- Available records -
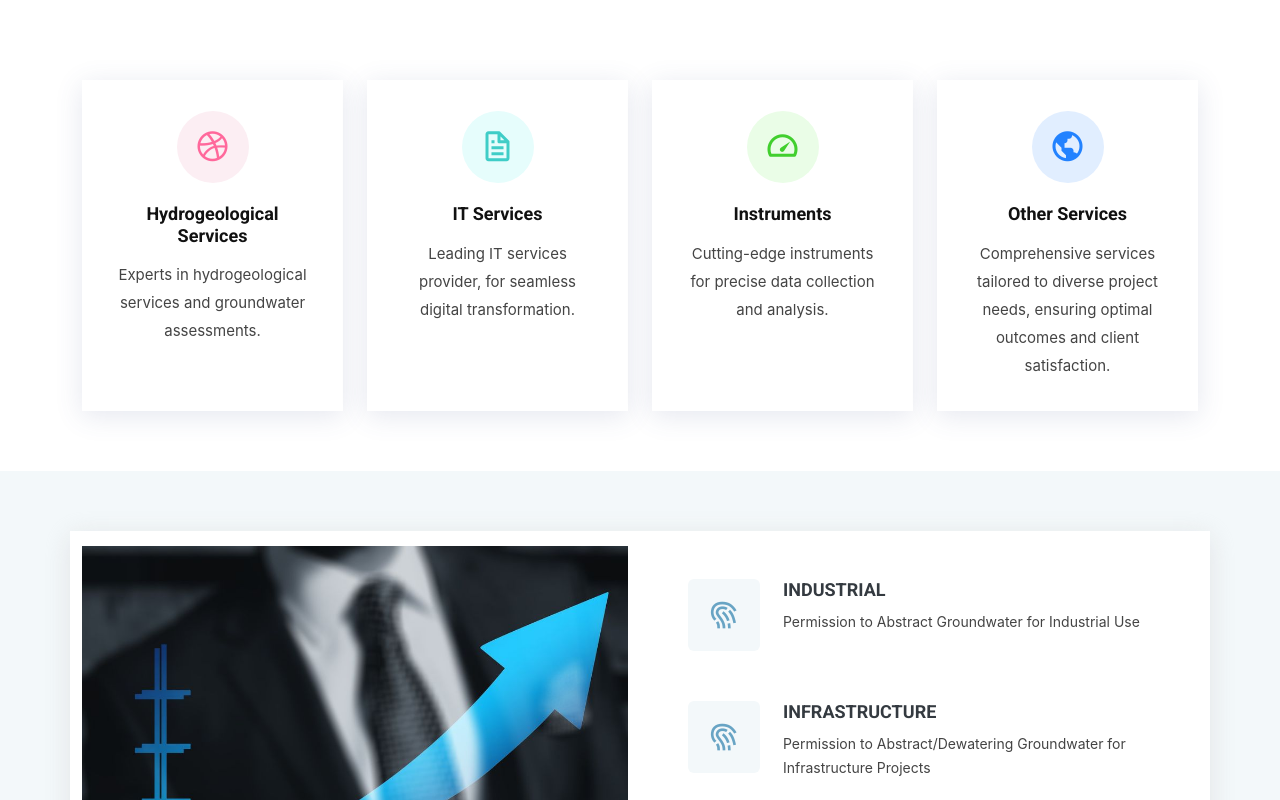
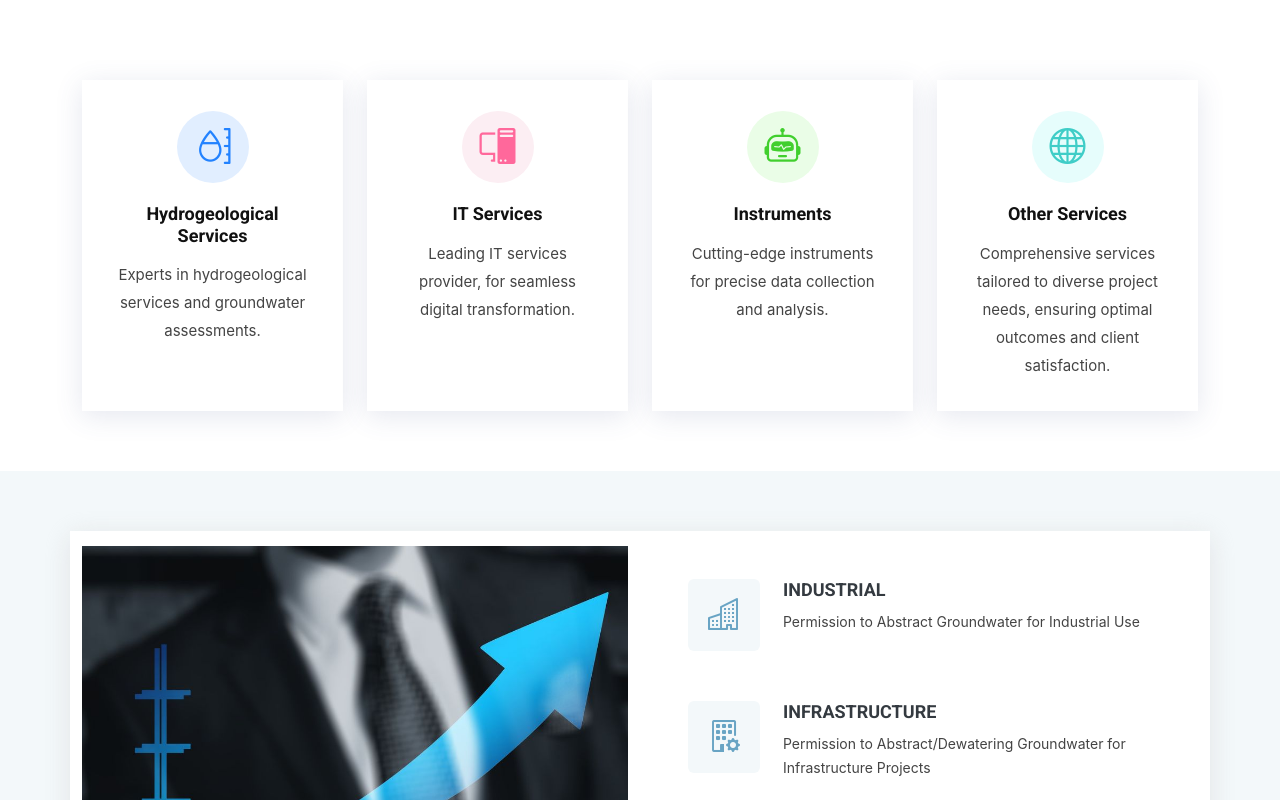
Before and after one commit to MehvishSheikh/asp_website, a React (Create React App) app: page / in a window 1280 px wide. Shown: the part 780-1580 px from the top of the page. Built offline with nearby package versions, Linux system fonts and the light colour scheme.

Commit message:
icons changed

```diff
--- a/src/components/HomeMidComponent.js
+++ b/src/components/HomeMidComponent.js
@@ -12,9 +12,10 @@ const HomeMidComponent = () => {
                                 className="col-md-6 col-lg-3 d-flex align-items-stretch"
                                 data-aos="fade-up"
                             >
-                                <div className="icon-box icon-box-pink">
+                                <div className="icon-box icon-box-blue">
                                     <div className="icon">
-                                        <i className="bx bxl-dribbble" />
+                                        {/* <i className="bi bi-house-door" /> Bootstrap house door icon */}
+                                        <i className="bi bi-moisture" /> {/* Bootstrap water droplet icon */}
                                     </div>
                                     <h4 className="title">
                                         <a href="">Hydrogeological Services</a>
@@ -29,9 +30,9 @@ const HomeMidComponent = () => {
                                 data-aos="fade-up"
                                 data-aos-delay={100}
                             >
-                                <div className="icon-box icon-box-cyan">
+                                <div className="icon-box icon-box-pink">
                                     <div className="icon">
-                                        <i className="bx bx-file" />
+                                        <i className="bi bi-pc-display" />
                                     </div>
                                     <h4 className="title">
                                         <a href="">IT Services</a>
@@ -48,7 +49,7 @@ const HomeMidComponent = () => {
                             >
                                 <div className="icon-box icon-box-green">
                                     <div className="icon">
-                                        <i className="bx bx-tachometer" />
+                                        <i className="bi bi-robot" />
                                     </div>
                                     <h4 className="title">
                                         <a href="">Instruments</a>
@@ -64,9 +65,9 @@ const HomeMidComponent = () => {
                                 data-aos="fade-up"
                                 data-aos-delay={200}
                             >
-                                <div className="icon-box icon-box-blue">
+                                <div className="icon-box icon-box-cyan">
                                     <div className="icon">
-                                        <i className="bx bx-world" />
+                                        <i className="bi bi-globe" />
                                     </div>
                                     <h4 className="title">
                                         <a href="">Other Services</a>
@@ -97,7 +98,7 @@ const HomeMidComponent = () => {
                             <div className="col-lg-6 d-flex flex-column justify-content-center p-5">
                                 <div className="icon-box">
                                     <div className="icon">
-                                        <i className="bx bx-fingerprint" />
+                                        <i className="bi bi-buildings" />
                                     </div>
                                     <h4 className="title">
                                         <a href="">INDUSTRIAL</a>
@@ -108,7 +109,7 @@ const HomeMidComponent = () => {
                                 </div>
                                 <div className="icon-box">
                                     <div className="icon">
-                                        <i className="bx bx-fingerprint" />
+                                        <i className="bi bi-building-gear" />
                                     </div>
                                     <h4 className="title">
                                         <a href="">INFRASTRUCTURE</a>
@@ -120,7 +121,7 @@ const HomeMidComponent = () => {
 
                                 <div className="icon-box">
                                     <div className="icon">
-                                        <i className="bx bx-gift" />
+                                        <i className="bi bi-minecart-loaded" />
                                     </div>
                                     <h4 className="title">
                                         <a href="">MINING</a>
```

- Problem statement -
Check the records above line by line and tally those holding the string "const". Answer with the number only.

- Task answer -
7